But this also gave Kolenda and his soldiers a means to reach out and build bridges. The children wanted to go to school, and the village elders wanted to rebuild their communities.

"We recognize that [with] the past 30 years of warfare, education has really suffered in Afghanistan," he said. "It's part of the reason why you have radicalism, why you have insurgency in that area.

"I'm convinced that an educated society tends to be more peaceful," Kolenda added. "Educated young men tend not to resort to violence to solve problems. Communities that educate their women tend to have lower infant mortality [and] tend to be more peaceful societies."

To work toward that goal, Kolenda first reached out to the elders in the village of Saw. In the summer of 2007, it had been a hostile village where attacks against coalition forces were originating.

"The Afghan army went to the village of Saw and met with the elders and they came back and told me how the elders really wanted schools [and] really wanted an education for their children," he said.
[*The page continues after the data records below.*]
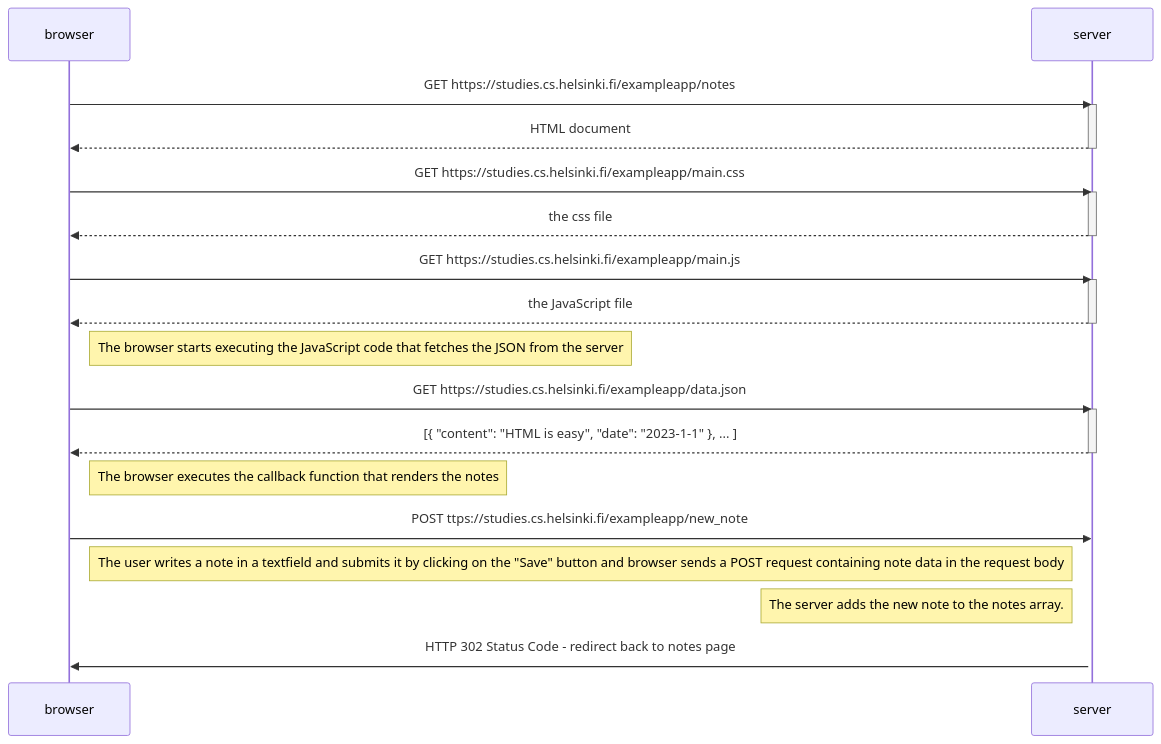
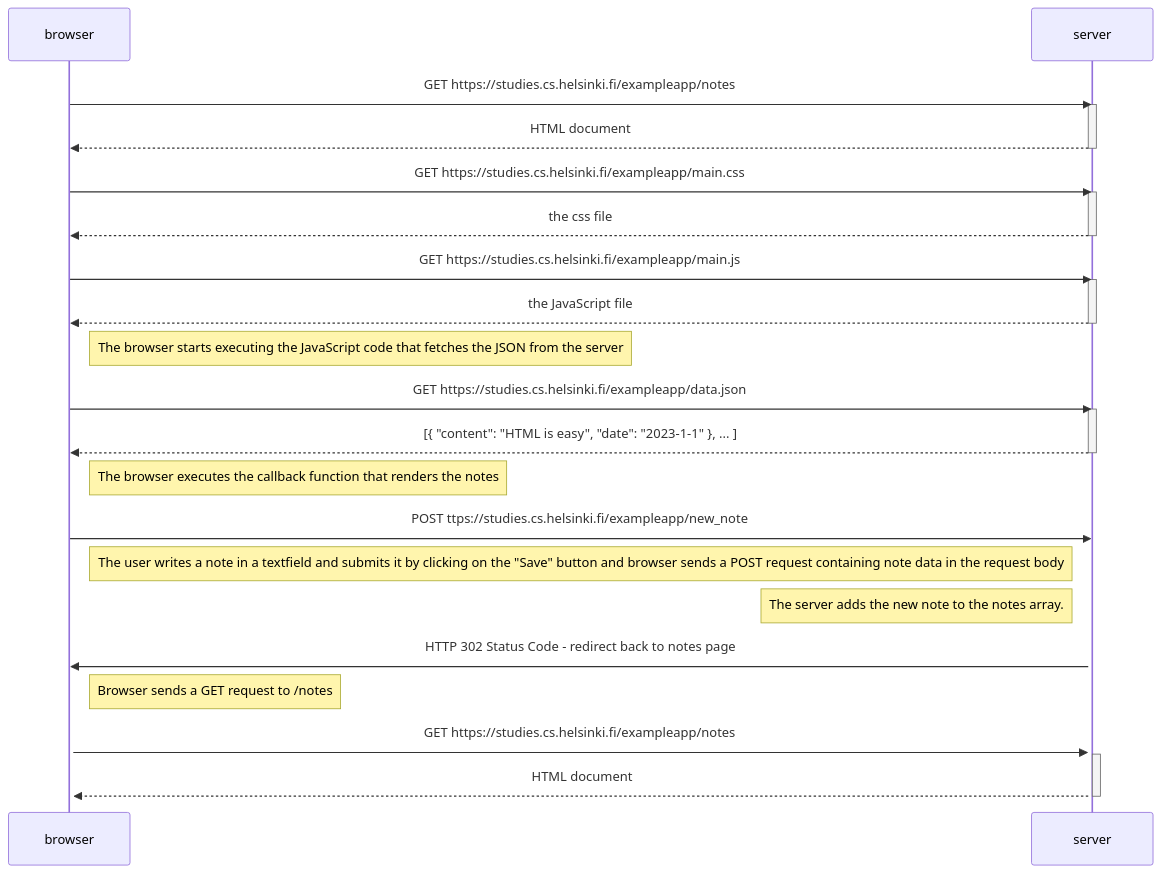
Before and after one commit to anasommer/fullstackopen: the diagram in part0/sequenceDiagram.md, drawn with Mermaid.

Commit message:
response

````diff
--- a/part0/sequenceDiagram.md
+++ b/part0/sequenceDiagram.md
@@ -1,42 +1,47 @@
 ```mermaid
 sequenceDiagram
     participant browser
     participant server
 
     browser->>server: GET https://studies.cs.helsinki.fi/exampleapp/notes
     activate server
     server-->>browser: HTML document
     deactivate server
 
     browser->>server: GET https://studies.cs.helsinki.fi/exampleapp/main.css
     activate server
     server-->>browser: the css file
     deactivate server
 
     browser->>server: GET https://studies.cs.helsinki.fi/exampleapp/main.js
     activate server
     server-->>browser: the JavaScript file
     deactivate server
 
     Note right of browser: The browser starts executing the JavaScript code that fetches the JSON from the server
 
     browser->>server: GET https://studies.cs.helsinki.fi/exampleapp/data.json
     activate server
     server-->>browser: [{ "content": "HTML is easy", "date": "2023-1-1" }, ... ]
     deactivate server
 
     Note right of browser: The browser executes the callback function that renders the notes
 
 
     browser->>server: POST ttps://studies.cs.helsinki.fi/exampleapp/new_note
     activate server
 
         Note right of browser: The user writes a note in a textfield and submits it by clicking on the "Save" button and browser sends a POST request containing note data in the request body
 
         Note left of server: The server adds the new note to the notes array.
 
     server->>browser: HTTP 302 Status Code - redirect back to notes page
     activate browser
 
+ Note right of browser: Browser sends a GET request to /notes
 
+  browser->>server: GET https://studies.cs.helsinki.fi/exampleapp/notes
+    activate server
+    server-->>browser: HTML document
+    deactivate server
 ```
````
On the next visit to the village, the Afghan army rolled in with truckloads of school supplies. The elders then presented Kolenda with 100 thank you notes from the children for the supplies. They also reiterated how important educating their children was and that they lacked a school, he said. So when Mortenson asked Kolenda for possible locations to build a school, Kolenda had no trouble answering the question.

One of the neat things about Mortenson's schools is that the local people are in charge, he added.

Too often, he explained, aid organizations will plop down a structure using outside labor and without really coordinating with the local people. "In a place like Afghanistan," he said, "where being able to protect your village and having control of your village [is important], a lot of [people] will resent that outside effort at development.

"The Afghans have a saying: 'If you sweat for it, you will protect it,'" he added.

When local residents make it their project, the villages feel a great sense of ownership, he said. And in every village where Mortenson has built a school, he added, violence has decreased, because development of the villages beginning with the schools creates a new sense of hope.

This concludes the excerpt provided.